Unless some or even most prototypes fail, for whatever reason, you are not trying hard enough to perform as an Innovation Lab. Therefore, make sure failing is expected in and around the lab, and execute prototypes in a failing fast spirit. Don’t get stuck on one idea too long, especially if it is untried with customers/users.
Don’t invest yourself in one single idea too much, risking feeling too proud to let go of certain ideas. Be patient, that same idea may reappear in other lab contexts.
Make room for prototypes in your production systems. For example, create a place on your site or in your apps to hold “Beta”-features. You can have some beta features available for everyone and if you support customer/user accounts, you can even enable some beta features just for some select groups of customers/users.
9. Leverage the creative nature open innovation ecosystems
Enable third party groups to prototype their own ideas by supplying sandboxed environments with as complete APIs as possible. You’d be surprised how many are intrigued by the creative nature of innovation. Expect partners, startups, students, and other third party groups to be interested in innovating in and around your traditional value chain. Invite to open hackathons and innovation workshops.
10. Take feedback seriously
Prototypes are meant to be tried and tested, not just by Innovation Lab staff, but by customers/users. Be sure to take their feedback seriously. Be prepared to iterate through a handful versions of each prototype, before deciding whether or not to introduce the solution into production.
Finally, the handover from the Innovation Lab to production is critical. Be pragmatic on resourcing in the handover phase. Most likely will Innovation Lab staff need to participate in the first few steps of infusion of the solution into that which is already in production.

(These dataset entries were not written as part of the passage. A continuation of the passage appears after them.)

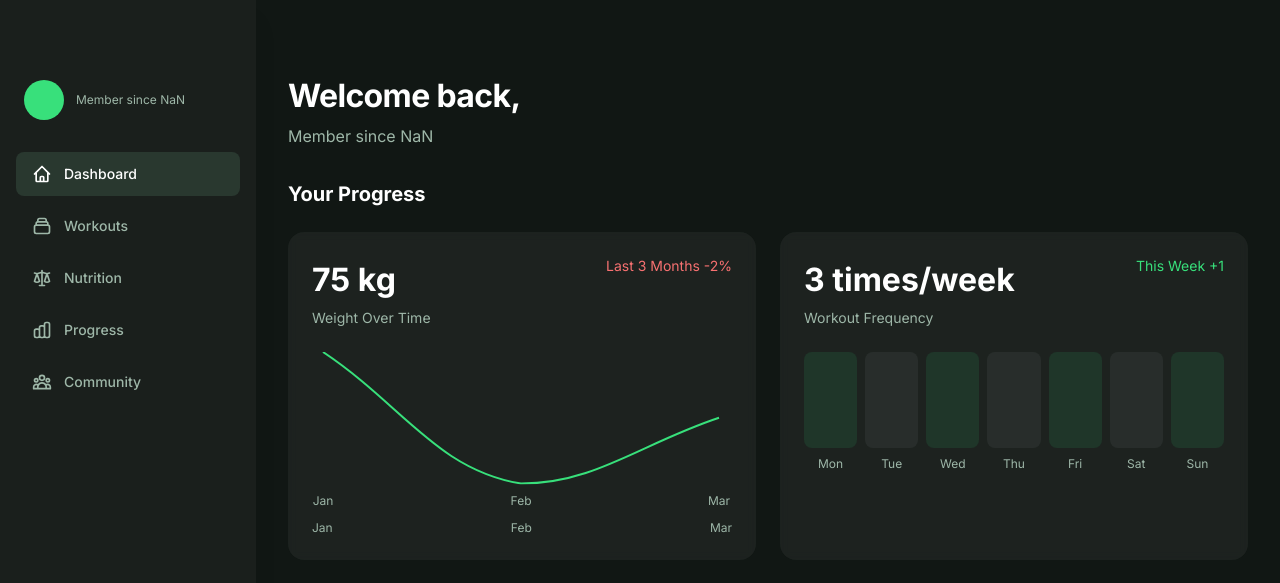
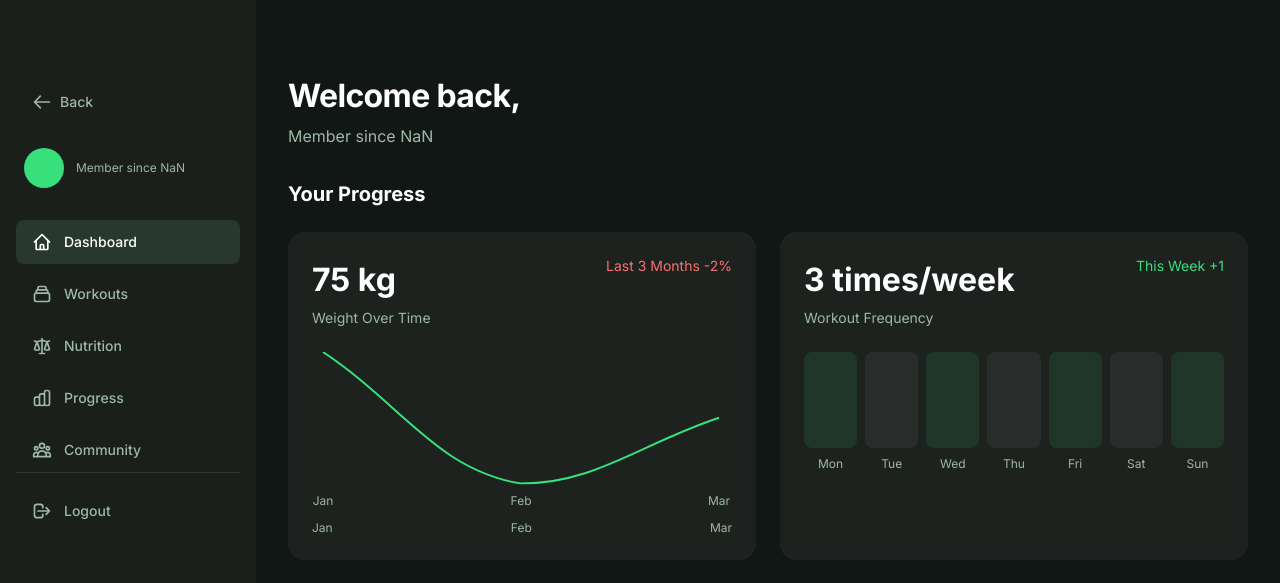
Before and after one commit to MuhandiramTB/fitnesshub, a Next.js app: page /profile in a window 1280 px wide. Shown: the top 583 px of the page. Built offline with nearby package versions, Linux system fonts and the light colour scheme; no server answers; sample sign-in values are in the browser's storage.

Commit message:
Add logout and back navigation buttons to ProfilePage: Implement handleLogout function to clear user token and redirect to home, and handleBack function to navigate to the previous page. Enhance user interface with new button styles for improved user experience.

```diff
--- a/src/app/profile/page.tsx
+++ b/src/app/profile/page.tsx
@@ -181,6 +181,15 @@
     }
   };
 
+  const handleLogout = () => {
+    localStorage.removeItem('token');
+    router.push('/');
+  };
+
+  const handleBack = () => {
+    router.back();
+  };
+
   const weightData = {
     labels: ['Jan', 'Feb', 'Mar'],
     datasets: [
@@ -249,6 +258,17 @@
         isSidebarOpen ? 'translate-x-0' : '-translate-x-full'
       } lg:translate-x-0 transition-transform duration-300 ease-in-out shadow-xl`}>
         <div className="flex flex-col h-full pt-20 p-4">
+          {/* Back Button */}
+          <button
+            onClick={handleBack}
+            className="flex items-center gap-2 px-4 py-3 rounded-lg text-[#9eb7a8] hover:text-white hover:bg-[#29382f]/50 transition-all duration-200 mb-6"
+          >
+            <svg className="w-5 h-5" fill="none" stroke="currentColor" viewBox="0 0 24 24">
+              <path strokeLinecap="round" strokeLinejoin="round" strokeWidth={2} d="M10 19l-7-7m0 0l7-7m-7 7h18" />
+            </svg>
+            <span className="text-sm font-medium">Back</span>
+          </button>
+
           {/* User Profile */}
           <div className="flex items-center gap-3 mb-8 px-2">
             <div className="w-10 h-10 rounded-full bg-[#38e07b] flex items-center justify-center text-black text-lg font-bold">
@@ -281,6 +301,19 @@
               ))}
             </ul>
           </nav>
+
+          {/* Logout Button */}
+          <div className="mt-auto pt-4 border-t border-white/10">
+            <button
+              onClick={handleLogout}
+              className="flex items-center gap-3 w-full px-4 py-3 rounded-lg text-[#9eb7a8] hover:text-white hover:bg-[#29382f]/50 transition-all duration-200"
+            >
+              <svg className="w-5 h-5" fill="none" stroke="currentColor" viewBox="0 0 24 24">
+                <path strokeLinecap="round" strokeLinejoin="round" strokeWidth={2} d="M17 16l4-4m0 0l-4-4m4 4H7m6 4v1a3 3 0 01-3 3H6a3 3 0 01-3-3V7a3 3 0 013-3h4a3 3 0 013 3v1" />
+              </svg>
+              <span className="text-sm font-medium">Logout</span>
+            </button>
+          </div>
         </div>
       </div>
 
```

If you need assistance in setting up or revitalizing your Innovation Lab, don’t hesitate to contact me. We recently launched a new initiative called “Applied Innovation Exchange” with a robust Innovation Lab-service catalog (and an exciting San Francisco venue to meet at). Together with my Capgemini and SogetiLabs colleagues, I’d love to interact with you on that which is radically different.